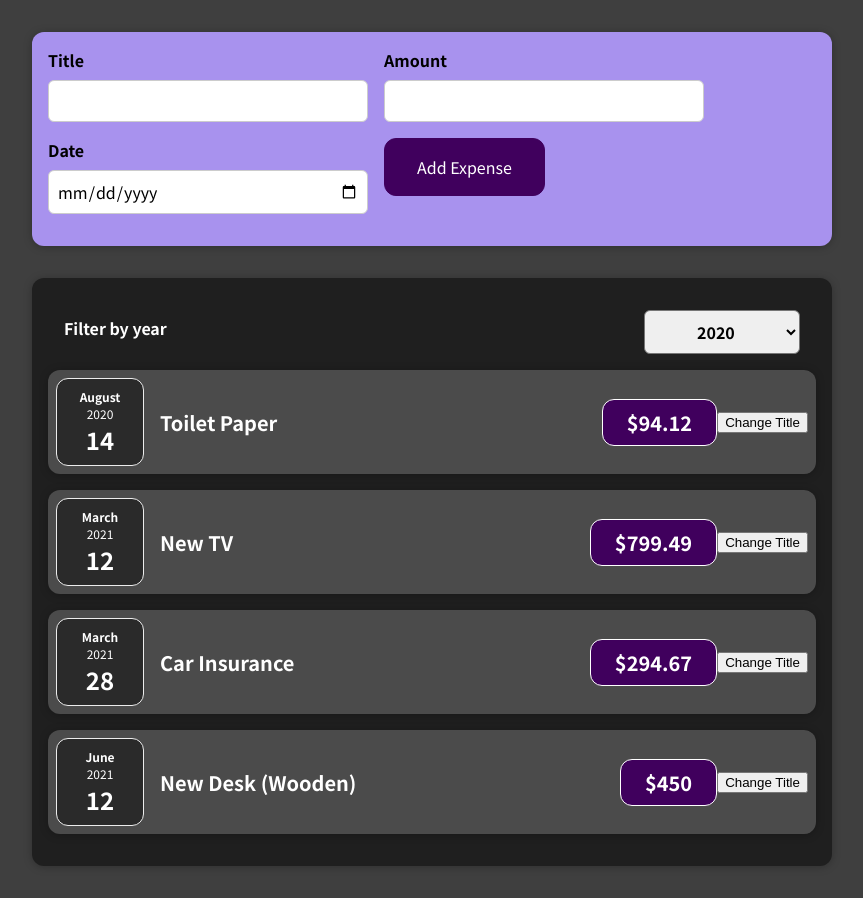
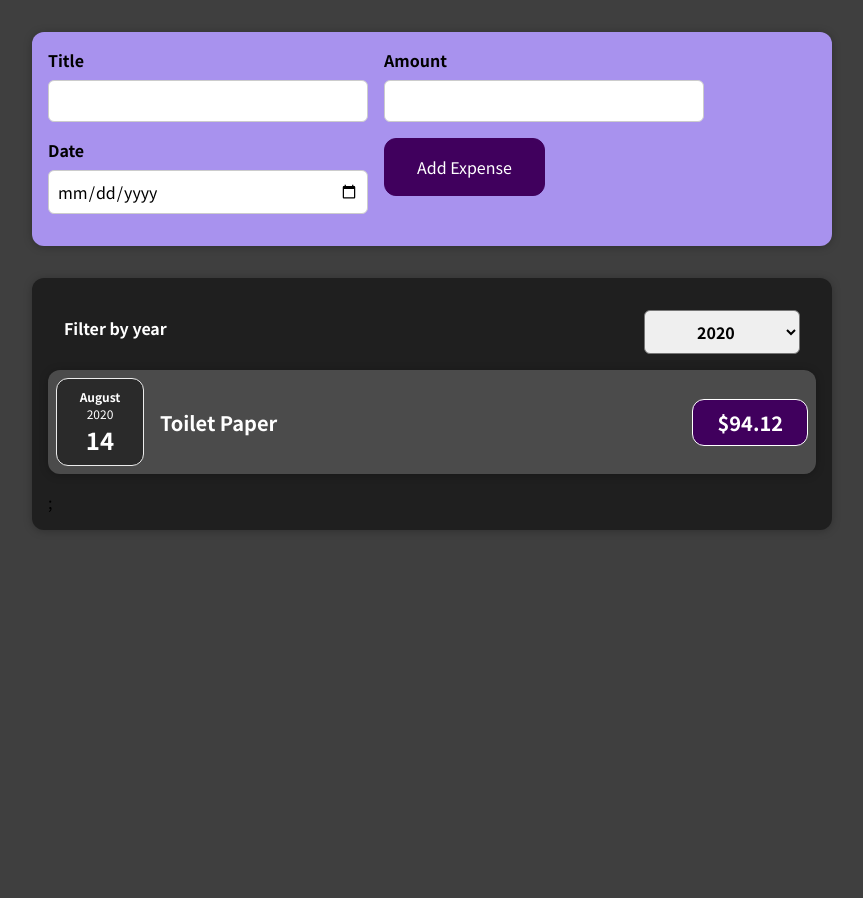
Before and after one commit to mdvg-c0d3r/react-complete-guide, a React (Create React App) app: page / in a window 1280 px wide. Shown: the whole page, without its empty margins (208-1071 px from the left). After the commit the page ends 800 px from the top, so only its background shows below. Built offline with nearby package versions, Linux system fonts and the light colour scheme.

Commit message:
Add filtering per year

```diff
--- a/src/App.js
+++ b/src/App.js
@@ -1,8 +1,8 @@
 import Expenses from "./components/Expenses/Expenses";
 import NewExpense from "./components/NewExpense/NewExpense";
+import { useState } from "react";
 
-const App = () => {
-  const expenses = [
+const DUMMY_EXPENSES = [
   {
     id: "e1",
     title: "Toilet Paper",
@@ -24,9 +24,13 @@ const App = () => {
   },
 ];
 
+const App = () => {
+  const [expenses, setExpenses] = useState(DUMMY_EXPENSES);
+
   const addExpenseHandler = expense => {
-    console.log('In App.js');
-    console.log(expense);
+    setExpenses((prevExpenses) => {
+      return [expense, ...prevExpenses];
+    });
   };
 
   return (
--- a/src/components/Expenses/ExpenseItem.js
+++ b/src/components/Expenses/ExpenseItem.js
@@ -1,27 +1,16 @@
 import Card from '../UI/Card';
 import ExpenseDate from './ExpenseDate';
-import { useState } from 'react';
 
 import './ExpenseItem.css';
 
 const ExpenseItem = (props) => {
-
-  const [title, setTitle] = useState(props.title);
-  console.log('ExpenseItem evaluated by React');
-
-  const clickHandler = () => {
-    setTitle('Updated!');
-    console.log(title);
-  };
-
   return (
     <Card className="expense-item">
       <ExpenseDate date={props.date} />
       <div className="expense-item__description">
-        <h2>{title}</h2>
+        <h2>{props.title}</h2>
         <div className="expense-item__price">${props.amount}</div>
       </div>
-      <button onClick={clickHandler}>Change Title</button>
     </Card>
   );
 }
--- a/src/components/Expenses/Expenses.js
+++ b/src/components/Expenses/Expenses.js
@@ -5,27 +5,26 @@ import ExpensesFilter from './ExpensesFilter';
 import { useState } from 'react';
 
 const Expenses = (props) => {
-    const expenses = props.expenses.map((expense, i) => <ExpenseItem
-            title={expense.title}
-            amount={expense.amount}
-            date={expense.date}
-            />);
-
     const [selectedFilterValue, setSelectedFilterValue] = useState('2020');
 
     const filterChangeHandler = (filterValue) => {
         setSelectedFilterValue(filterValue);
     }
 
-    console.log('In Expenses.js');
-    console.log(selectedFilterValue);
-
     return (
       <Card className="expenses">
         <div>
           <ExpensesFilter selected={selectedFilterValue} onFilterChange={filterChangeHandler} />
         </div>
-        {expenses}
+        {props.expenses.filter(expense => expense.date.getFullYear() === Number(selectedFilterValue))
+        .map((expense) => (
+            <ExpenseItem
+                key={expense.id}
+                title={expense.title}
+                amount={expense.amount}
+                date={expense.date}
+            />
+        ))};
       </Card>
     );
 }
```
Lines whose indentation alone changed are shown as unchanged.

> WHAT THIS TASK INVOLVES:
Scan the listing for the string "className" and copy every line that carries it.

> OUTPUT FOR THIS TASK:
     <Card className="expense-item">
       <div className="expense-item__description">
         <div className="expense-item__price">${props.amount}</div>
       <Card className="expenses">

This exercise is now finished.